In order to make this all less hand-wavy, we need to make the model M a bit more explicit.

## What’s in a Model?

The simplest way to represent a probabilistic model is as a table of possibilities - more explicitly, a list of exhaustive and mutually-exclusive logic statements. If I roll a standard die and call the outcome X, then I’d explicitly represent my model as M=(P[X=1|M]=16)&…&(P[X=6|M]=16).

In Probability as Minimal Map, we saw that P[X|P[X|Y]=p]=p. Interpretation: I obtain some data Y, calculate the probability P[X|Y]=p, then my computer crashes and I lose the data. But as long as I still know p, I should still assign the same probability to X. Thus: the probability of X, given P[X|Y]=p (but not given Y itself!) is just p.

(Note that I left the model M implicit in the previous paragraph - really we should write P[X|P[X|Y,M]=p,M]=p.)

Now let’s apply that idea to the expression P[X=1|M], with our die-model M=(P[X=1|M]=16)&…&(P[X=6|M]=16). Our given information includes P[X=1|M]=16, so

P[X=1|M]=P[X=1|P[X=1|M]=16,M]=16.

Representing models this way gives a much stronger logic-flavor to the calculations; our probability calculations are a derivation in an explicit logic. The axioms of that logic are the contents of M, along with the universal laws of probability (i.e. Bayes’ rule, sum rule, etc) and arithmetic.

## Causality & Interventions

In the case of a causal model, M would look something like

M=(G=(...graph...))&(P[X1|Xpa(1,G),M]=f1(X1,Xpa(1,G)))&…&(P[Xn|Xpa(n,G),M]=fn(Xn,Xpa(n,G)))

i.e. M gives a graph G and an expression for the probability of each Xi in terms of i’s parents in G. (This would be for a Bayes net; structural equations are left as an exercise to the reader.)

A do() operation then works exactly like you’d expect: do(Xi=1,M) returns a new model M′ in which:

Counterfactuals work the same way, except they’re limited to structural models - i.e. every nondeterministic node must be a root. As long as the model satisfies that constraint, a counterfactual is exactly the same as an intervention: if we have some data (X1,...,Xn)=(2,1,...,−0.3,6), then to run the counterfactual X3=1, we calculate P[X|(X1,X2,X4,...,Xn)=(2,1,...,−0.3,6),do(X3=1,M)]. If we do this with a non-structural model - i.e. if some nondeterministic node has parents - then we’ll find that the result is sometimes undefined: our axioms do not fully determine the probability in question.

## Why Does This Matter?

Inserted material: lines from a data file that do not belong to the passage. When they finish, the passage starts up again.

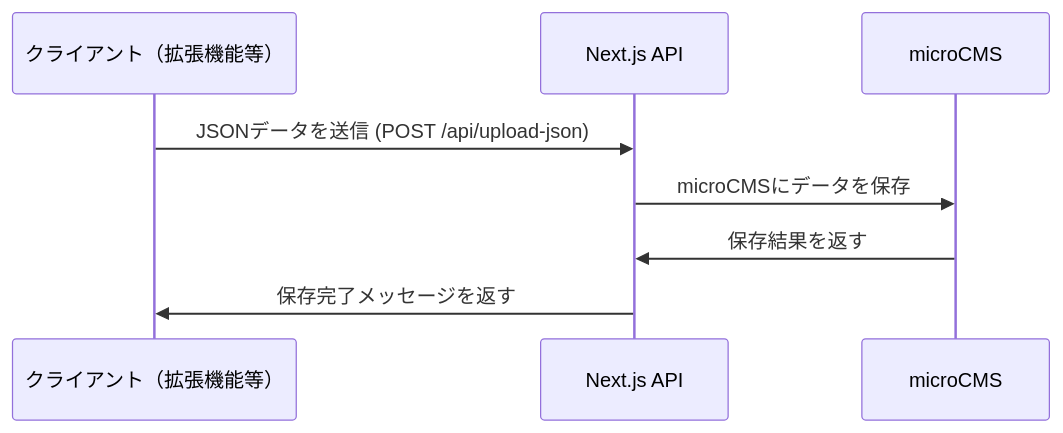
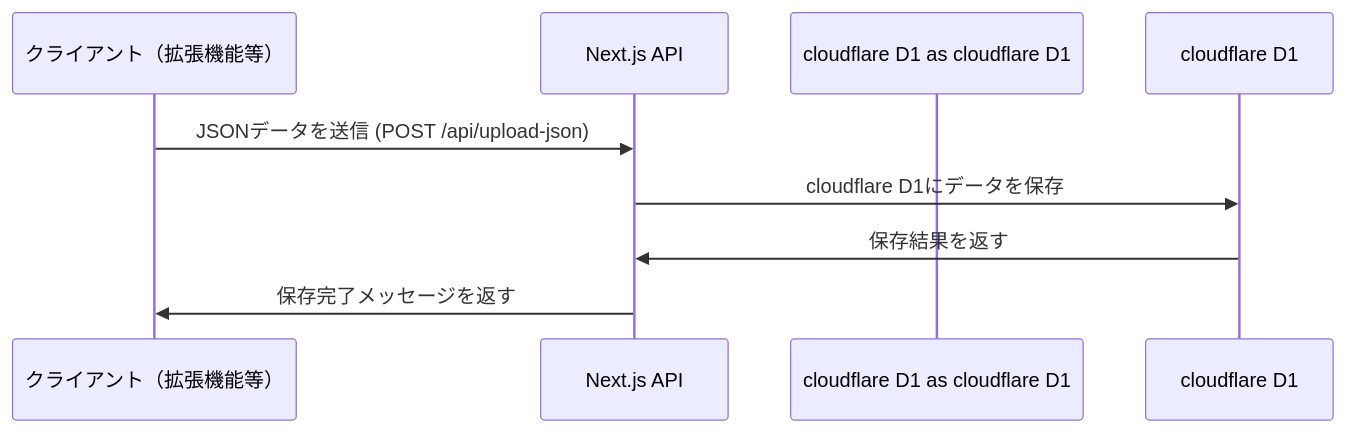
One commit to shortcut-guide/phi changed the second of 3 diagrams in docs/architecture.md. Above: the diagram before and after it, drawn with Mermaid. The commit also changed other lines of this file, not shown here.

Commit message:
update cloudflare D1

````diff
--- a/docs/architecture.md
+++ b/docs/architecture.md
@@ -602,11 +596,11 @@
 ```mermaid
 sequenceDiagram
     participant Client as クライアント（拡張機能等）
     participant NextAPI as Next.js API
-    participant microCMS as microCMS
+    participant cloudflare D1 as cloudflare D1
 
     Client->>NextAPI: JSONデータを送信 (POST /api/upload-json)
-    NextAPI->>microCMS: microCMSにデータを保存
-    microCMS->>NextAPI: 保存結果を返す
+    NextAPI->>cloudflare D1: cloudflare D1にデータを保存
+    cloudflare D1->>NextAPI: 保存結果を返す
     NextAPI->>Client: 保存完了メッセージを返す
 ```
````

Hopefully this all seems pretty trivial. Why belabor it?

There are a handful of practical applications where explicitly including the model is useful.

The most important of these is model comparison, especially the Bayesian approach to learning causal structure. Another application is scenarios involving a mix of different experimental interventions and observational studies.

But the main reason I’m bringing it up is that

agenty things have the type signature (A -> B) -> A. In English: agenty things have some model (A -> B) which predicts the results (B) of their own actions (A). They use that model to decide what actions to perform: (A -> B) -> A.In the context of causal models, the model (A -> B) is our causal model M. (A -> B) -> A means performing some computation on M in order to find A - which is a lot simpler with an explicit representation of M.

Of course, we could just use the usual structural equation representation without explicitly making everything a statement in some logic - but then we’d have a lot more different types of things floating around. By explicitly making everything logic statements, we unify the formulation. Statements like “counterfactuals are underdefined for Bayes nets” become statements about provability within our logic, and can themselves be proven. Also, by formulating the model in terms of logic statements, we have a single unified language for probability queries P[X|Y] - the models M, M′, etc can be represented and manipulated in the same format as any other information.